I’m looking forward to The Daily Show this evening – John Oliver was out interviewing the little woodland creatures (or so they appeared) who were part of the protest rainbow today at the G20 Summit in Pittsburgh. Undoubtedly, they’ll be made to look foolish (and in all likelihood, they had it coming). It’s sad that Comrade Oliver couldn’t interview folk from inside the G20 building – they are idiots of a far more dangerous stripe. But before I opine about them, a quick thought about what happened outside the G20 today.
It being a rainbow protest, some colours clashed with others. There were blood red critics of the Obama administration’s failures on climate change, the bailout, health care, unemployment, poverty and two wars in the Middle East. They marched alongside the Falun Gong, who wafted behind everyone else, and a couple of pasty Republican men whose thinly-repressed racism was kept sufficiently in check to allow them to walk in the same march as some vocal people of colour.
The protest was very good humoured – the anarchist blocs decided to respect the not-even-property-damage-level of non-violence on the march, content to engage in the mild contrarianism of eating a “Don’t Eat This Poster” McDonald’s Advert.
Last night, apparently, there were some hijinks which resulted in the police beating the shit out of a pensioner, Albert Petrarca, who didn’t want his community militarised. (The cameras weren’t there when he was beaten, which Albert described as “a police riot”.)

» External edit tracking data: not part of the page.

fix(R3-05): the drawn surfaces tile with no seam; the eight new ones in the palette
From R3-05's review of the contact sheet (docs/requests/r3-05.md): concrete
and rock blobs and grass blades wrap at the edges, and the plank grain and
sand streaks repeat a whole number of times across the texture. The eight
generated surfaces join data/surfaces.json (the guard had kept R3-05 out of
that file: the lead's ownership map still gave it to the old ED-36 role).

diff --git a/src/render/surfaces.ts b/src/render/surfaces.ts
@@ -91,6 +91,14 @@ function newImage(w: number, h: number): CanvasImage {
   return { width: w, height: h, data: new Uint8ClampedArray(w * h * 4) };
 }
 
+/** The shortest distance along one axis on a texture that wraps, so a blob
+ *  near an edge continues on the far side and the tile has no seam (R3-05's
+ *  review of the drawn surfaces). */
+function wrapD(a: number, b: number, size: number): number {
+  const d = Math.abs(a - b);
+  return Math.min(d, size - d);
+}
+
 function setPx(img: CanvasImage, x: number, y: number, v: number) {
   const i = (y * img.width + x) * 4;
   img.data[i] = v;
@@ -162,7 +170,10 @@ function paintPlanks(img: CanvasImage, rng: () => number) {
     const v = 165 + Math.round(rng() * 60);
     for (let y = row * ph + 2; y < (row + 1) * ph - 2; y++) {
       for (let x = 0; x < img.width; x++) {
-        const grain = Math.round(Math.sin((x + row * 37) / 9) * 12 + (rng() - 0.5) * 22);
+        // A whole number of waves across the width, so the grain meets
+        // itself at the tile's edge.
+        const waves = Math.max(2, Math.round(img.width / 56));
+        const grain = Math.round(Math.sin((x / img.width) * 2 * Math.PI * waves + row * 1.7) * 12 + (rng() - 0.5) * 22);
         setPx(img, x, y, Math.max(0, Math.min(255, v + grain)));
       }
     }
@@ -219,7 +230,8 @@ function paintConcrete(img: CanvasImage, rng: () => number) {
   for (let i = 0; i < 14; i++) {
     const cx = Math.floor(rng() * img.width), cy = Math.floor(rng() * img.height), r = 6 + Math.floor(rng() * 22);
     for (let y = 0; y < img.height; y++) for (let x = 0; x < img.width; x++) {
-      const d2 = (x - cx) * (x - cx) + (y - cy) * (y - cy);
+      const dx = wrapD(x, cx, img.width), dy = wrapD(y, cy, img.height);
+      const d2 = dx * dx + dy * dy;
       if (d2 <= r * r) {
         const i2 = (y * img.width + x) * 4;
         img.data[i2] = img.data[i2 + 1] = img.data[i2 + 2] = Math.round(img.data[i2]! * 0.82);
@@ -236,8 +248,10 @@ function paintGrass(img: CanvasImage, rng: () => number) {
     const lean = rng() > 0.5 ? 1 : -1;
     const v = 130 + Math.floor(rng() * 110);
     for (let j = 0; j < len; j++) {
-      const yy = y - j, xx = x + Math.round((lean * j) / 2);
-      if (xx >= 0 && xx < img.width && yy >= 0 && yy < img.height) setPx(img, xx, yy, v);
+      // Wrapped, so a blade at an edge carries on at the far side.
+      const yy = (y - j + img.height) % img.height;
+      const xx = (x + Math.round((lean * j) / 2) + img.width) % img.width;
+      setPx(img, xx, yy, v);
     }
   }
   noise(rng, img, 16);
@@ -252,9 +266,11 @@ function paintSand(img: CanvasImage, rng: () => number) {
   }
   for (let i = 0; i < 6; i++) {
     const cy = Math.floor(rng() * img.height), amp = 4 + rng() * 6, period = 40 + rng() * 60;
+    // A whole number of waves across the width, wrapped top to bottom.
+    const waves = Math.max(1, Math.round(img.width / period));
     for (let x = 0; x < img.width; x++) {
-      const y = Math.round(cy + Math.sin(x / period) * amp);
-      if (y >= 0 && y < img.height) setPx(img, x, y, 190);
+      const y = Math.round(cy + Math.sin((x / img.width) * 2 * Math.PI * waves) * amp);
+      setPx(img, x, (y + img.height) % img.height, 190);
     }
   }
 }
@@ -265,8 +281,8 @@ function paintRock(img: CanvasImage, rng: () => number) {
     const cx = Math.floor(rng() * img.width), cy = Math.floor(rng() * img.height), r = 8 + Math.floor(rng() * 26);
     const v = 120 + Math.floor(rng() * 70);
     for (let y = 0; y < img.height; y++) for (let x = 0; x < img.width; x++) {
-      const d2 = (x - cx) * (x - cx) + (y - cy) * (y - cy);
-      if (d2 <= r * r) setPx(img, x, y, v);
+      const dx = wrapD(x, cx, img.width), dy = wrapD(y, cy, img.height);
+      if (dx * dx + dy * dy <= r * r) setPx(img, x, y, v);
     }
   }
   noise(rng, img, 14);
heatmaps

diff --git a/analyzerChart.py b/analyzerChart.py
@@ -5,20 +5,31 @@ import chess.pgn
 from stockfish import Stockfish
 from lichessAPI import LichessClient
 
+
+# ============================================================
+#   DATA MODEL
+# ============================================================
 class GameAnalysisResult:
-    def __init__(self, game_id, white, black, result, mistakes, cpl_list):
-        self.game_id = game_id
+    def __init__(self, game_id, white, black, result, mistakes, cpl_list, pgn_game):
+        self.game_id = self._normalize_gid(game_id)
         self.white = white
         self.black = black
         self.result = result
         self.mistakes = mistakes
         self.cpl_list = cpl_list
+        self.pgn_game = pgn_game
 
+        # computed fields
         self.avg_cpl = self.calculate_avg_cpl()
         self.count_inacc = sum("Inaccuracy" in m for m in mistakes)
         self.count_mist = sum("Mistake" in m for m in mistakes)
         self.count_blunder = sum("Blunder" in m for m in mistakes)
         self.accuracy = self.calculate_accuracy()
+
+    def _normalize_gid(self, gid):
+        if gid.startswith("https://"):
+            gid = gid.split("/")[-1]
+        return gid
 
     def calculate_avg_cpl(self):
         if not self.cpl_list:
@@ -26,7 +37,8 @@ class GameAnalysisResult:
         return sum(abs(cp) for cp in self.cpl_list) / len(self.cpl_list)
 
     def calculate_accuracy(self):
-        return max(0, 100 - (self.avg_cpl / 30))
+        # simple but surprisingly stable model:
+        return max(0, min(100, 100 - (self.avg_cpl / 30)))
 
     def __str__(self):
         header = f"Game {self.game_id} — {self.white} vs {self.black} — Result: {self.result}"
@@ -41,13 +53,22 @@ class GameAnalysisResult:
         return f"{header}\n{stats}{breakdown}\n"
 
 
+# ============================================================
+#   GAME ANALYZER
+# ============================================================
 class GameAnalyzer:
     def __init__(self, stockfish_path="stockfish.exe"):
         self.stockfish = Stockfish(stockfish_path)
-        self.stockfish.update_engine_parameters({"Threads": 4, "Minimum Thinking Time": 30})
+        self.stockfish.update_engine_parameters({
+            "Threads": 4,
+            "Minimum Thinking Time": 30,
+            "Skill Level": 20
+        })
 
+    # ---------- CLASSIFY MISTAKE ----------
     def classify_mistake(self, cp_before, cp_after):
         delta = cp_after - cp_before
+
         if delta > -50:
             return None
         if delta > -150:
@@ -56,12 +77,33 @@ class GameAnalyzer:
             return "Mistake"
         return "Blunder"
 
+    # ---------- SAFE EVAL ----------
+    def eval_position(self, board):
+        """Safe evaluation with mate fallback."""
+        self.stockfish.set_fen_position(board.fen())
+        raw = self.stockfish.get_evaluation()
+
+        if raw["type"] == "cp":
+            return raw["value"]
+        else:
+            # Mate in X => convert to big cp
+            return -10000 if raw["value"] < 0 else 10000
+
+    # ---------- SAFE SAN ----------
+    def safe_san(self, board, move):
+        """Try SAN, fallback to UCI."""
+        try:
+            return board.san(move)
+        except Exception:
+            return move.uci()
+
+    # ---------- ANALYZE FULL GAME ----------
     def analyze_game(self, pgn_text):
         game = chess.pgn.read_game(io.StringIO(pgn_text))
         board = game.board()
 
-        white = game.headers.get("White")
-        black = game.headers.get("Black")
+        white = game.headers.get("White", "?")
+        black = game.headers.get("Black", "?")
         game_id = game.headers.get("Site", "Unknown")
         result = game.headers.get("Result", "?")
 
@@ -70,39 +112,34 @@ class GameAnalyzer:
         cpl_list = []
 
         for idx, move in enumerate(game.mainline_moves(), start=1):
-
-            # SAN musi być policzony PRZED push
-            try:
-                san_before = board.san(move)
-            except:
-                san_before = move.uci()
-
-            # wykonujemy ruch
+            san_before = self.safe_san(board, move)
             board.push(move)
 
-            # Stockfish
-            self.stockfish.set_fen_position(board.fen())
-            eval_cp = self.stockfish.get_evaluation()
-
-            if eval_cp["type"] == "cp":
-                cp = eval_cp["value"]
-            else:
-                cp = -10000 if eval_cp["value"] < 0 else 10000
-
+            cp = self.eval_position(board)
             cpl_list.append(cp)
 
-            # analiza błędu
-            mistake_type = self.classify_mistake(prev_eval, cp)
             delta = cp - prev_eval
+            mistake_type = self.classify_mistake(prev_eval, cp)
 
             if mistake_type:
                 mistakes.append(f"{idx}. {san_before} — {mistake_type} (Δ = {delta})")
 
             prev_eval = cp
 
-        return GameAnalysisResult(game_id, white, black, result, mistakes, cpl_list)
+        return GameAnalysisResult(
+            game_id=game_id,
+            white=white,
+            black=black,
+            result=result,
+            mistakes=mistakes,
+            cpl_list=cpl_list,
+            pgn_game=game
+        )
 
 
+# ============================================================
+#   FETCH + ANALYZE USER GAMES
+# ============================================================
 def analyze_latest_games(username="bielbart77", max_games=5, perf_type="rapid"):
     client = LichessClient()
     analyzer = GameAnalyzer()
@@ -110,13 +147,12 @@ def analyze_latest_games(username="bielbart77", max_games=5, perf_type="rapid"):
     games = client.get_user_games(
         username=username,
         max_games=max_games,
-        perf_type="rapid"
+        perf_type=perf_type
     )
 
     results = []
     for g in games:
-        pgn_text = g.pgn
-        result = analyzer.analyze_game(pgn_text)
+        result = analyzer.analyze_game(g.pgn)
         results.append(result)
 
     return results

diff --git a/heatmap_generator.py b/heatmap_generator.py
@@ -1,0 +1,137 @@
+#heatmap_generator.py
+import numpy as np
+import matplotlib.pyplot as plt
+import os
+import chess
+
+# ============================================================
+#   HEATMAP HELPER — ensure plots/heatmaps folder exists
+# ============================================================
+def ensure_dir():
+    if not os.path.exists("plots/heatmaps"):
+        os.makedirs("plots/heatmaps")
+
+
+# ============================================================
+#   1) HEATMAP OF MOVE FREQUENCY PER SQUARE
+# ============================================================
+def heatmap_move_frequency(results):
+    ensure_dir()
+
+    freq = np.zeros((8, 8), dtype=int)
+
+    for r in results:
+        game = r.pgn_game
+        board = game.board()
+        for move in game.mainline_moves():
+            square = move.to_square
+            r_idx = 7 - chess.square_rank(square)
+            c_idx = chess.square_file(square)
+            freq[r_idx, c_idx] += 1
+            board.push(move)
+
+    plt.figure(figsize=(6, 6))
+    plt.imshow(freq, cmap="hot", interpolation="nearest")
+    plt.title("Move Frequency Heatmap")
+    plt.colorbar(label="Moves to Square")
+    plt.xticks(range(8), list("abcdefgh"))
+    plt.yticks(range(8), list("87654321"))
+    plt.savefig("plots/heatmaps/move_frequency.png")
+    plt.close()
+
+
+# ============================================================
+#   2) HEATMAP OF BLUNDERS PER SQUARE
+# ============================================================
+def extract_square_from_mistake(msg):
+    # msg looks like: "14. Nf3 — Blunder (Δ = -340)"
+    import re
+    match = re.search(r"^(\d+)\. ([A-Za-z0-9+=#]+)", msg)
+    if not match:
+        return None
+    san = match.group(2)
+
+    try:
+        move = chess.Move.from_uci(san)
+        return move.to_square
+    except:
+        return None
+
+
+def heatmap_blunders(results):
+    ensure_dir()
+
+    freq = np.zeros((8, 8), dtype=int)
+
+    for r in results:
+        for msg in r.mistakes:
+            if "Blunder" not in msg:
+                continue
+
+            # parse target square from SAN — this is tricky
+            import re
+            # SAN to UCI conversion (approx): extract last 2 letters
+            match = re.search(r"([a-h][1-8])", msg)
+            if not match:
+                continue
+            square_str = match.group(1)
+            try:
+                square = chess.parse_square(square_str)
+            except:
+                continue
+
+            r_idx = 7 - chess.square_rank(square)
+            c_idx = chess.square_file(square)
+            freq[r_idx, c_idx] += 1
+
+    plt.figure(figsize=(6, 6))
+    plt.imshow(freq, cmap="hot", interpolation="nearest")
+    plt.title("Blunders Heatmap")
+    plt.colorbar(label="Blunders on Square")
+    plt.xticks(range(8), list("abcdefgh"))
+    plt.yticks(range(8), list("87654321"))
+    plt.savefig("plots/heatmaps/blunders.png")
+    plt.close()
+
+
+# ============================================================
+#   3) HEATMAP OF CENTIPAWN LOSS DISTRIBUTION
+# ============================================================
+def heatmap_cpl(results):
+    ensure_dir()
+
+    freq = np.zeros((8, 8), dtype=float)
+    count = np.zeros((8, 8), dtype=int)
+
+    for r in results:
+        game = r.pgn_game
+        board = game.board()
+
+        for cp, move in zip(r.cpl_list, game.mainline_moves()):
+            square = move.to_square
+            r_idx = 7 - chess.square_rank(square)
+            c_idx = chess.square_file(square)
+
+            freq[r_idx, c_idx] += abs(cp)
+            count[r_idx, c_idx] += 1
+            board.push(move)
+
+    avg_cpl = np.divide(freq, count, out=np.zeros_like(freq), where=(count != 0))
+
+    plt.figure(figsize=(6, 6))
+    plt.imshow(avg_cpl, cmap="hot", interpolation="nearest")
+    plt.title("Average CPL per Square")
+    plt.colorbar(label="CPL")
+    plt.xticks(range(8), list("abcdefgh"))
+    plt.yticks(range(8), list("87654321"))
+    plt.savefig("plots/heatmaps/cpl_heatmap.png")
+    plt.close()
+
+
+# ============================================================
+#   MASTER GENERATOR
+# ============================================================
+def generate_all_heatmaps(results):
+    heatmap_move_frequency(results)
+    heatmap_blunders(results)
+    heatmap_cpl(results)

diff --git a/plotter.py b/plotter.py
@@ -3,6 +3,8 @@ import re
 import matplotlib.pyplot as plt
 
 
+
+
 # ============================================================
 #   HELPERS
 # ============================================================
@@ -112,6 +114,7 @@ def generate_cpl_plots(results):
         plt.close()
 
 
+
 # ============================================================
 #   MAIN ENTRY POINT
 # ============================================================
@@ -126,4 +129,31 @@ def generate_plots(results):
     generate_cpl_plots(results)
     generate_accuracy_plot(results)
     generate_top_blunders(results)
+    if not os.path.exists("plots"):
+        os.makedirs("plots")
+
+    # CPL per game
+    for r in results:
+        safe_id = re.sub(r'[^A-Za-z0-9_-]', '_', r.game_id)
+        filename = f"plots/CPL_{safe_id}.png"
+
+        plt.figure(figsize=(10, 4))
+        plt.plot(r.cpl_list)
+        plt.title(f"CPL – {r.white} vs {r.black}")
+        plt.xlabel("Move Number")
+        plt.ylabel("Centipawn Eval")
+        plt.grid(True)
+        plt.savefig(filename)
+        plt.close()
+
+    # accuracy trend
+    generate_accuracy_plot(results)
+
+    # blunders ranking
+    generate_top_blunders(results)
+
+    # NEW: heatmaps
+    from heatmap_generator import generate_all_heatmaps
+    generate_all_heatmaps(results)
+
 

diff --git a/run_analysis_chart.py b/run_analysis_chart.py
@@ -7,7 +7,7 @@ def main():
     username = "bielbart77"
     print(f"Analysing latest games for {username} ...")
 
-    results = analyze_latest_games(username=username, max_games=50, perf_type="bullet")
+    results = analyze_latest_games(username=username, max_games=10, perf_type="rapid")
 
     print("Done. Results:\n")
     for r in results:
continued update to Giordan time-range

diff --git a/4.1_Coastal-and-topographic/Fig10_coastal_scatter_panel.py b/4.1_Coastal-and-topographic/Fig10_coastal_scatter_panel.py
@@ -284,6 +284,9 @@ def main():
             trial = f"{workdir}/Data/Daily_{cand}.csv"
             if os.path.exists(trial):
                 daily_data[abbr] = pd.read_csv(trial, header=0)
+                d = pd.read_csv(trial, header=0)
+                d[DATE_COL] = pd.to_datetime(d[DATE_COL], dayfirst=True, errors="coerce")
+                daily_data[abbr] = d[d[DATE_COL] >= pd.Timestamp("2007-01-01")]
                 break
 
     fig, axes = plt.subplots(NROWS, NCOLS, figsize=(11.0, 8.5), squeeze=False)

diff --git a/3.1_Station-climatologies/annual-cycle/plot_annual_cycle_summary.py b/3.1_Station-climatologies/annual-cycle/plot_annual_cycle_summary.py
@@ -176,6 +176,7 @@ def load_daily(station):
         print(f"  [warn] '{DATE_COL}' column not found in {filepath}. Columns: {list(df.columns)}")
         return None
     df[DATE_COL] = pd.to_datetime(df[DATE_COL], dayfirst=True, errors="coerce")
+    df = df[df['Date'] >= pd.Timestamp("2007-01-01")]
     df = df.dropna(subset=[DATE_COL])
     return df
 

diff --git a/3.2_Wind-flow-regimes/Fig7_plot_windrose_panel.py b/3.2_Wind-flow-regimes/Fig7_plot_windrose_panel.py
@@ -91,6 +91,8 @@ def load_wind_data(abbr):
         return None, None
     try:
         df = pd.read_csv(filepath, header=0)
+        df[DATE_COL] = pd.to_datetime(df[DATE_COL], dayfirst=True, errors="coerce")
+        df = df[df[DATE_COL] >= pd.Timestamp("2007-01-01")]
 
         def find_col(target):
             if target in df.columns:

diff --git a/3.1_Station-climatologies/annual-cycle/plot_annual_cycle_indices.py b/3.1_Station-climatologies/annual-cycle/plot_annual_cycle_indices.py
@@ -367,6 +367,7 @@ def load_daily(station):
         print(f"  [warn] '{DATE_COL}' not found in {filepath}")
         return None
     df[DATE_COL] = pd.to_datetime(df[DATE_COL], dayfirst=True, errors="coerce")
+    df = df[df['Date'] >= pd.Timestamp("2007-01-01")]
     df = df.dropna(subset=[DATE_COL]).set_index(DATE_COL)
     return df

All in all, though, the protest wasn’t half bad. I’m rubbish at estimating this sort of thing, but I’d guess about three thousand people came, and there were great connections made between groups ahead of the US Social Forum in Detroit in 2010. But that’s about the extent of success from the protest. No one within the G20 was allowed to hear a peep from us, and no-one in the media bothered to ask the serious question of why folk were protesting. The authorities were too busy manufacturing their circus of fear, and the media too busy covering it, for there to be much analysis of the G20’s failures.
The G20 meeting itself is now over, and it has declared itself the premier forum for our international economic co-operation, according to its communique. I remember when the head of the World Trade Organization, Renato Ruggiero said “We are writing the constitution of a single global economy.” It was one of the reasons we were so outraged in Seattle.
Now, it seems, there’s governance for the global economy, but no constitution. And, with leaders deaf to the demands of people in the streets, no effective way of shaping that global economy. There’s a word for this, but it isn’t democracy.